Neale advised parents to turn to home remedies if they can’t find pediatric medicine at the store.
“Things for cough people could try would be some honey mixed with some lemon water — like a teaspoon or two of honey mixed with some warm water with a little bit of lemon in it,” Neale said. “The caution with honey, however, is that it should not be used on children under the age of one.”
Other remedies on the list include: gargling with salt water, taking hot showers, using humidifiers, extra pillows, and drinking plenty of water.
“All of these things can help you feel better and fight off the virus better,” Neale said.
Experts also recommend getting flu shots and staying up to date on COVID-19 boosters. And they say if you’re sick, stay home.
Beth Thielen, an assistant professor in the department of pediatrics at the University of Minnesota School of Medicine, cautioned parents against trying to use smaller portions of adult medicine for children given the shortage.

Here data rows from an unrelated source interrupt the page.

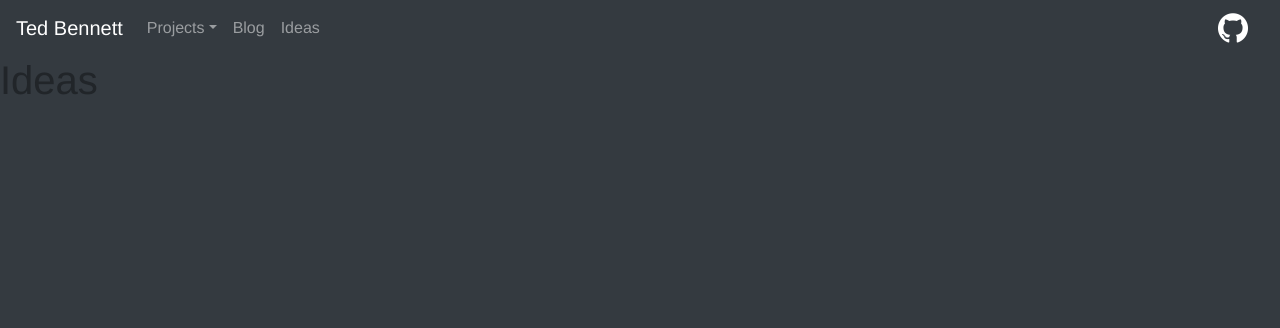
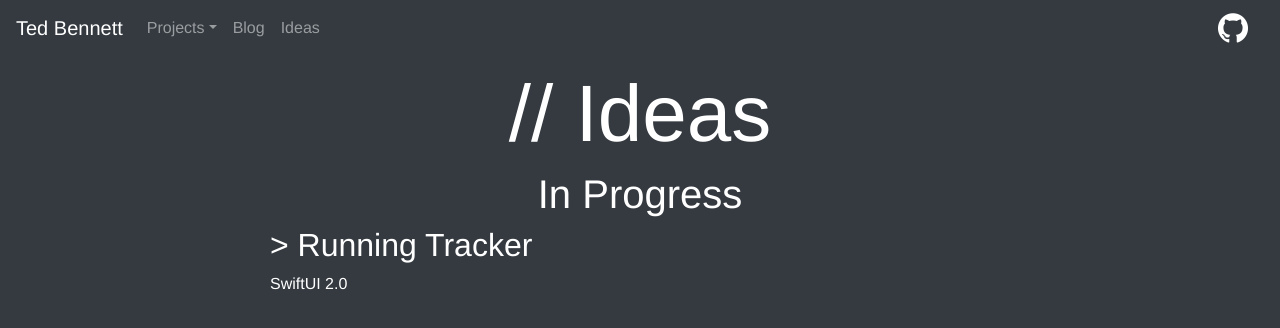
Before and after one commit to tedbennett/tedbennett.github.io, a React (Create React App) app: page /ideas in a window 1280 px wide. Shown: the top 328 px of the page. Built offline with nearby package versions, Linux system fonts and the light colour scheme.

Commit message:
Add Ideas page

```diff
--- a/public/index.html
+++ b/public/index.html
@@ -22,7 +22,7 @@
       work correctly both with client-side routing and a non-root public URL.
       Learn how to configure a non-root public URL by running `npm run build`.
     -->
-  <title>Ted Bennett</title>
+  <title>tedb.dev</title>
 </head>
 
 <body>
--- a/src/App/App.tsx
+++ b/src/App/App.tsx
@@ -4,6 +4,7 @@ import {
 } from 'react-router-dom';
 import NavigationBar from '../NavigationBar/NavigationBar';
 import Home from '../Home/Home';
+import Ideas from '../Ideas/Ideas';
 import { Fridgy, SwitchIt, Kaja } from '../Projects/Projects';
 
 const App: React.FC = () => (
@@ -26,7 +27,7 @@ const App: React.FC = () => (
         <h1>Blog</h1>
       </Route>
       <Route exact path="/ideas">
-        <h1>Ideas</h1>
+        <Ideas />
       </Route>
       <Redirect to="/" />
     </Switch>
--- /dev/null
+++ b/src/Ideas/Ideas.tsx
@@ -0,0 +1,32 @@
+import React from 'react';
+import Container from 'react-bootstrap/Container';
+import Row from 'react-bootstrap/Row';
+import Col from 'react-bootstrap/Col';
+
+
+const Ideas: React.FC = () => (
+    <Container >
+        <Row className="justify-content-md-center">
+            <Col lg={2} />
+            <Col lg={8} >
+                <div className="padded">
+                    <Row className="justify-content-md-center ">
+                        <h1 className="title">{'// Ideas'}</h1>
+                    </Row>
+                    <Row className="justify-content-md-center ">
+                        <h1>{'In Progress'}</h1>
+                    </Row>
+                    <Row >
+                        <h2>{'> Running Tracker'}</h2>
+                    </Row>
+                    <Row>
+                        <p>SwiftUI 2.0 </p>
+                    </Row>
+                </div>
+            </Col>
+            <Col lg={2} />
+        </Row>
+    </Container >
+);
+
+export default Ideas;
--- a/src/Page/Page.tsx
+++ b/src/Page/Page.tsx
@@ -78,7 +78,8 @@ class Page extends React.Component<PageProps> {
       });
   }
 
-  render = () => (<Container >
+  render = () => (
+    <Container >
       <Row className="justify-content-md-center">
         <Col lg={2} />
         <Col lg={8} >
--- a/src/index.css
+++ b/src/index.css
@@ -6,6 +6,7 @@ body {
   -webkit-font-smoothing: antialiased;
   -moz-osx-font-smoothing: grayscale;
   background-color: #343a40;
+  color: white;
 }
 
 code {
```
Lines whose indentation alone changed are shown as unchanged.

“I don’t want people to do it alone,” said Thielen. “One of the key factors for children is that the dosage really depends on their size and there is a risk of over- or under-dosing. And probably the most dangerous thing would be drug overdose. We don’t want that.”
When needed, health care providers can write prescriptions for children’s acetaminophen and ibuprofen to ensure dosages are appropriate, Thielen noted.
Jason Miller said he expects children’s medications to run out in the months leading up to the end of cold and flu season. The best way to keep kids and adults comfortable is to prevent them from getting sick in the first place, he said, noting nervously that there’s a tried-and-true strategy for doing this.
“Masking, and it’s become such a taboo subject,” he said. “But we’ve seen fewer infections during the seasons when we’ve been masked and socially distancing.”
Comments are closed.